Q: Why did you choose this profession?
A: I was drawn to music at an early age – especially piano.
Q: Did you go to college or a trade school for this profession?
A: I have a Bachelor’s in Piano and Music History and a Masters in Piano Performance.
Q: How long did you go to school?
A: 6 years at SUNY Fredonis.
Q: Do you use your degree in your job?
A: Yes. One must have in depth musical knowledge and skill to be successful in this career.
Q: Does your job require continued education?\
A: Yes, education classes and workshops The more the better as there are many new innovations in music education.
Q: Does your job require a certification or board testing?
A: Independent schools do not necessarily require certification but it is helpful. It does require a music degree.
Q: What is a day in the life of your job?
A: I am at school by 7:15 am, teach several classes, lesson planning/music selection, might have lunch duty or study supervision, division or grade level meeting or department meeting, might eat lunch at my computer or go to the lunch room and eat with other teachers/administration, answer too many emails, after school show rehearsal, go home 5:00-6:00 pm, occasional work at home after dinner
Q: Does it change day to day?
A: Students are never the same from day to day but the general tasks are the same. Music selections vary as does the teaching content.
Q: Do you work with the public?
A: Yes, I work with parents and students.
Q: What do you think makes a person successful in this profession?
A: Excellent training in both music and education, understanding of childhood developmental stages, good listener, dedicated to teaching – passion
Q: Does your profession require travel?
A: Some choir tours. Once yearly
Q: What is the most rewarding part of your job?
A: Seeing young people develop a passion for the beauty and meaningful expression of music and providing them with an opportunity to learn the skills necessary to make their dreams a reality.

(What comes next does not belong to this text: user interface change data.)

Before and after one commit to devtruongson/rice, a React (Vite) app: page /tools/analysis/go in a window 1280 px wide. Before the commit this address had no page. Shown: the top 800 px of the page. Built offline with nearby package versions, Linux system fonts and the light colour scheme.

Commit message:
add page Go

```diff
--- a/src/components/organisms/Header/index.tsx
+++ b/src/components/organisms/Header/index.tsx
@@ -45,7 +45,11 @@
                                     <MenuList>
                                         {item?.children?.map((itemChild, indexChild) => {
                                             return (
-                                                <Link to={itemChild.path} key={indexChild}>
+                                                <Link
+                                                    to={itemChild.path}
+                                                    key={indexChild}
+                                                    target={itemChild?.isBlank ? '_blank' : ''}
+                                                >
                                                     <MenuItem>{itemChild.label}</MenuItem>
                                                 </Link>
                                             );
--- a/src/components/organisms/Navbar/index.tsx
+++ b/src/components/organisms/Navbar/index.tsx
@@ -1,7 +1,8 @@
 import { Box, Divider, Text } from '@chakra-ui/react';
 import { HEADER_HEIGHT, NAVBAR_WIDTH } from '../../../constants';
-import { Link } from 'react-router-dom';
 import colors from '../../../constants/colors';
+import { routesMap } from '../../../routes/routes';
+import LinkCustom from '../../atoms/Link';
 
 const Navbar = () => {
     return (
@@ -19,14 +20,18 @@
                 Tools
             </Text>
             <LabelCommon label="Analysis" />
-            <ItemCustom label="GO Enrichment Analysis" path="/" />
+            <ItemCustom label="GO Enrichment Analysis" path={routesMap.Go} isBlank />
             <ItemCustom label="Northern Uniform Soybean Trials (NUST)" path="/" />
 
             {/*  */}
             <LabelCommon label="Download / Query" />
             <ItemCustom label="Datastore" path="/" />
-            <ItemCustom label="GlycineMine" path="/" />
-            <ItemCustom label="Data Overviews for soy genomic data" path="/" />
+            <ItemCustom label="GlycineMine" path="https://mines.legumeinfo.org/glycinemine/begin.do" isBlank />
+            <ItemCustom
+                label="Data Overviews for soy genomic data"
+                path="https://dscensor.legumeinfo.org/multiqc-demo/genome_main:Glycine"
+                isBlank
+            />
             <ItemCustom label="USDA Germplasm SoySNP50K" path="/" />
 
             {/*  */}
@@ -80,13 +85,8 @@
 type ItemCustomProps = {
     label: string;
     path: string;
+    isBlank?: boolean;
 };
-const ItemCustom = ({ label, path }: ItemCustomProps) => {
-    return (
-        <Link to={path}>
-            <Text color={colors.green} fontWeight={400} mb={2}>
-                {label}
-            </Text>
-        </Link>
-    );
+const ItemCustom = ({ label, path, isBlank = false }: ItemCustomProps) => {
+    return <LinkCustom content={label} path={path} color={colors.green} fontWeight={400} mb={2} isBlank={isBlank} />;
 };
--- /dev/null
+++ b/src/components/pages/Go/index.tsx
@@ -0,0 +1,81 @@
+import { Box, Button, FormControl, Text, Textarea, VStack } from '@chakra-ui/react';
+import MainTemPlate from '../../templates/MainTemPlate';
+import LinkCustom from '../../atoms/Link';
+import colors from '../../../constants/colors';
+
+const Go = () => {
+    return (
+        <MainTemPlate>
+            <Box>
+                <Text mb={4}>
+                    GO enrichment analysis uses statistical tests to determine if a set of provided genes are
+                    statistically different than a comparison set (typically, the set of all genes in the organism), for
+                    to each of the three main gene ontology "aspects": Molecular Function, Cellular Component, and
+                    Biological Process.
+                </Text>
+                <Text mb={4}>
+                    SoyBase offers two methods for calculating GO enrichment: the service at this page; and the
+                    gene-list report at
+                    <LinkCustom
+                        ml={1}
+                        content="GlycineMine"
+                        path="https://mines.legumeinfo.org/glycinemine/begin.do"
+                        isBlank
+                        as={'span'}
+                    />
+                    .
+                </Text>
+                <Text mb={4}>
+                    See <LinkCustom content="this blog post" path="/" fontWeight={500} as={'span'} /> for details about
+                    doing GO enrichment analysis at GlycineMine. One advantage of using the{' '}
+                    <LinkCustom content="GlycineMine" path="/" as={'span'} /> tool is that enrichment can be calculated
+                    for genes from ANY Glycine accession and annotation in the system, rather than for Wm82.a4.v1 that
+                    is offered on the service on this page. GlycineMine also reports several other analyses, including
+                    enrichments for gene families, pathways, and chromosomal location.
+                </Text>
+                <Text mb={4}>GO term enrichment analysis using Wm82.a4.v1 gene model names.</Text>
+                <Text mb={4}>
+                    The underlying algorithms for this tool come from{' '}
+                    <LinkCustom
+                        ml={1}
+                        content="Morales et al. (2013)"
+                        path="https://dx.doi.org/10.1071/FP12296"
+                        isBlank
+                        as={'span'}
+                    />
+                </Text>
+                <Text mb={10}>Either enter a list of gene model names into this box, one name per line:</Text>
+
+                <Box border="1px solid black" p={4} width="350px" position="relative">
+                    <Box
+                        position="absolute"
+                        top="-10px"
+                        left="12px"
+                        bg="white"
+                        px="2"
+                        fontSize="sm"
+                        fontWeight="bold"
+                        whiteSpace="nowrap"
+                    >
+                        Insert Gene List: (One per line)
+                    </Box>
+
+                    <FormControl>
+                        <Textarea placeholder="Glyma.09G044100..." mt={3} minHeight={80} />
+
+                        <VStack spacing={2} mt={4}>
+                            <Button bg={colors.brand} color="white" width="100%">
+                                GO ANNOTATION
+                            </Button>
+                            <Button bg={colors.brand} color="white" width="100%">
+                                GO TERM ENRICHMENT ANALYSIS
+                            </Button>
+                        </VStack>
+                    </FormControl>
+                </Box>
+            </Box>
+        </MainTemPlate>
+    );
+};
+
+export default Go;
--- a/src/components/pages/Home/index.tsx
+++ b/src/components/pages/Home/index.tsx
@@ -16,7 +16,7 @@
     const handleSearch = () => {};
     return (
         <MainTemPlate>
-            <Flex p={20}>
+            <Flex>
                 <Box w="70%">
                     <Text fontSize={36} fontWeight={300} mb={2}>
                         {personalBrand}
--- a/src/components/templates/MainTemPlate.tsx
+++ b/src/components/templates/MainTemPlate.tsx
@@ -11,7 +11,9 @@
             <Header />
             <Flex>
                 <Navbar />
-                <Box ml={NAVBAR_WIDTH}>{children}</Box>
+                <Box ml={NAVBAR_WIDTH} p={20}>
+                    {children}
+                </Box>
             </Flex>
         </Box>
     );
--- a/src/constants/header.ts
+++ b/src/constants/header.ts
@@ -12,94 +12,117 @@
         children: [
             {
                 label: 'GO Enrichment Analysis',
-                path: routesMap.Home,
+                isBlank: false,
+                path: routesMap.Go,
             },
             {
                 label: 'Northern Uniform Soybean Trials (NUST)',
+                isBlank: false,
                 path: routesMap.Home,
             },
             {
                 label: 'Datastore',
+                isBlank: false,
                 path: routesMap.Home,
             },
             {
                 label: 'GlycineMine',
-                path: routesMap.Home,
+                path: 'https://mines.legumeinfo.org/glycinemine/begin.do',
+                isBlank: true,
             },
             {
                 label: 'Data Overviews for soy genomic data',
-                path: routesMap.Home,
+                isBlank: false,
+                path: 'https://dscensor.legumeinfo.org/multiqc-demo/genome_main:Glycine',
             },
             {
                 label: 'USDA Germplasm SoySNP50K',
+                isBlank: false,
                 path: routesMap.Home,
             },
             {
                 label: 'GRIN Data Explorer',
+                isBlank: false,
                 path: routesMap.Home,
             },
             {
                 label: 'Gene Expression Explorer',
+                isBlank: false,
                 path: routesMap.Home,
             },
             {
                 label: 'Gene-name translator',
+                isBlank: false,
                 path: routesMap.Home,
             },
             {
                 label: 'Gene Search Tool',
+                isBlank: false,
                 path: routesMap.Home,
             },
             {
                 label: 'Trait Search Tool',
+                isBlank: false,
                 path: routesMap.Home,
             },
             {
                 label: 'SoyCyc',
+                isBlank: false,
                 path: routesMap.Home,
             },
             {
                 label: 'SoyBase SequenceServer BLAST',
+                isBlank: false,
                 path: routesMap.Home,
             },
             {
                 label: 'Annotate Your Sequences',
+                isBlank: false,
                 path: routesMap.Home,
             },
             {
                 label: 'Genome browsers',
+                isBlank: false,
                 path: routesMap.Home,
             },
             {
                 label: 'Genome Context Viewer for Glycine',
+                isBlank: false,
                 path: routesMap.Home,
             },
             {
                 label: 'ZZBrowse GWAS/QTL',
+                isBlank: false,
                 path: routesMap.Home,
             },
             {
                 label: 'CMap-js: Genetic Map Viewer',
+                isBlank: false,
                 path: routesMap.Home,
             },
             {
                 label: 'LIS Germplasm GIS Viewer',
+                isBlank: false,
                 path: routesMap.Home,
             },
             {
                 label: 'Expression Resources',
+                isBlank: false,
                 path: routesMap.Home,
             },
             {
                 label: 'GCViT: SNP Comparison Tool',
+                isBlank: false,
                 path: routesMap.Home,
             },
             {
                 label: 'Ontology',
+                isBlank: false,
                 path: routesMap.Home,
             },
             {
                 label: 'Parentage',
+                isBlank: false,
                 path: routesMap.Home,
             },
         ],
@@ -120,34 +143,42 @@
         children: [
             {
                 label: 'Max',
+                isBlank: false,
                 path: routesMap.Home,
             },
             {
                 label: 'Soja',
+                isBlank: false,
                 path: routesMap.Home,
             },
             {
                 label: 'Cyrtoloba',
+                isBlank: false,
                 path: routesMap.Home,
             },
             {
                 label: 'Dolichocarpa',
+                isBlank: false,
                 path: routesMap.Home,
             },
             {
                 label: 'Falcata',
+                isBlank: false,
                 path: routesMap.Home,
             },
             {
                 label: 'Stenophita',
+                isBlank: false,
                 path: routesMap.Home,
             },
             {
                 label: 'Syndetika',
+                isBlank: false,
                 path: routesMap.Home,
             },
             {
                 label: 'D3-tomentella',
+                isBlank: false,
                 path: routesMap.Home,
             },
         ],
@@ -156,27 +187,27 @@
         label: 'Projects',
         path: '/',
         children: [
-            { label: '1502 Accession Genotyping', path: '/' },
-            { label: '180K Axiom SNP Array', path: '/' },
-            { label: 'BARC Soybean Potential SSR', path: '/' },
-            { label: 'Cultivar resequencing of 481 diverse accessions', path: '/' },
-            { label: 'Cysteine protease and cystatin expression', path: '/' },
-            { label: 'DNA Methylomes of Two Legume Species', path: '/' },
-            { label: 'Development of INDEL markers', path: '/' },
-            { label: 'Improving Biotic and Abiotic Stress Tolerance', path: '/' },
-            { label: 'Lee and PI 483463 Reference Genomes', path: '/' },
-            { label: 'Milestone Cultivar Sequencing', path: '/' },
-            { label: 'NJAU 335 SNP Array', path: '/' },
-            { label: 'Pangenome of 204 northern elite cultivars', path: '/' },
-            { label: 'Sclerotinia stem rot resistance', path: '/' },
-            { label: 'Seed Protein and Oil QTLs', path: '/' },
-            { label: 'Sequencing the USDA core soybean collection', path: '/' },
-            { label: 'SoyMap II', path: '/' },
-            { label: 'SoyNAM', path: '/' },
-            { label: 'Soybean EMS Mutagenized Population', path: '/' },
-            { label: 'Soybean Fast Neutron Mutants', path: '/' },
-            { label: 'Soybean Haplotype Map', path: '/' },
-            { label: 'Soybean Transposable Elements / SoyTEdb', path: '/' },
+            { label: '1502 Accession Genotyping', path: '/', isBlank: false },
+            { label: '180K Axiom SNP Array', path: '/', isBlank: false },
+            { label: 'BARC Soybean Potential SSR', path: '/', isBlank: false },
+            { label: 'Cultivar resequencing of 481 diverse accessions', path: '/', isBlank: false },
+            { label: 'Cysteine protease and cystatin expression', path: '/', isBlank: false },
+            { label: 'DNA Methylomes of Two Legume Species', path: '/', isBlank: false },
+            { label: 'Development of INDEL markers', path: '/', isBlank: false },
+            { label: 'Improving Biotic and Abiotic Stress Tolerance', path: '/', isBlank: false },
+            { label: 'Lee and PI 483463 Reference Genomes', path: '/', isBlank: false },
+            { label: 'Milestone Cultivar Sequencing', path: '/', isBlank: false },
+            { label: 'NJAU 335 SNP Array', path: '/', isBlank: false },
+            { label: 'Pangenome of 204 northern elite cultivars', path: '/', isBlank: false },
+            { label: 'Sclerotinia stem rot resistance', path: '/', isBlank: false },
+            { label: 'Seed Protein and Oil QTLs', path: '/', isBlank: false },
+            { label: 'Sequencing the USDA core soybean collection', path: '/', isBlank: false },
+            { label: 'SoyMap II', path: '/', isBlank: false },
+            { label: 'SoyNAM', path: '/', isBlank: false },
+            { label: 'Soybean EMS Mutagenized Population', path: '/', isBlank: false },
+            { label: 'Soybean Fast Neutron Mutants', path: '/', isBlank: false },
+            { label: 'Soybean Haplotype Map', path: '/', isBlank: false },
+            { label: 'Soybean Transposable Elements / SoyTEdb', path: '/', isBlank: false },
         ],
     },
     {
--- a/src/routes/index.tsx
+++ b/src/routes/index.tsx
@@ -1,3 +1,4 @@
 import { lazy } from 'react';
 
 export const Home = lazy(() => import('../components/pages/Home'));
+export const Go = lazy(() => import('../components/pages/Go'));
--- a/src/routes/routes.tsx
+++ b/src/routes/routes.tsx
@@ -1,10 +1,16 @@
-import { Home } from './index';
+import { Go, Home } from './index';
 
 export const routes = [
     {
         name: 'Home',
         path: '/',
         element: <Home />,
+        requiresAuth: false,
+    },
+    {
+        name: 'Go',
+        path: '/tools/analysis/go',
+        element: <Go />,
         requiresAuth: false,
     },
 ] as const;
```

Q: What do you dislike about your job?
Q: What advice would you give to a child/student that is considering this profession?
A: Be prepared to give fully of your time every day and not have much time for yourself during the school year. It is very rewarding and worth the commitment. However, do try to find time to eat well, sleep well, exercise and stay healthy.
Q: If you had to do it all over again, would you choose the same profession?
A: I think so but I might also consider doing music as an aside rather than my means of living.
Q: Are you having fun?
Q: Do you receive a pension?
A: No but many teachers in public and independent schools do.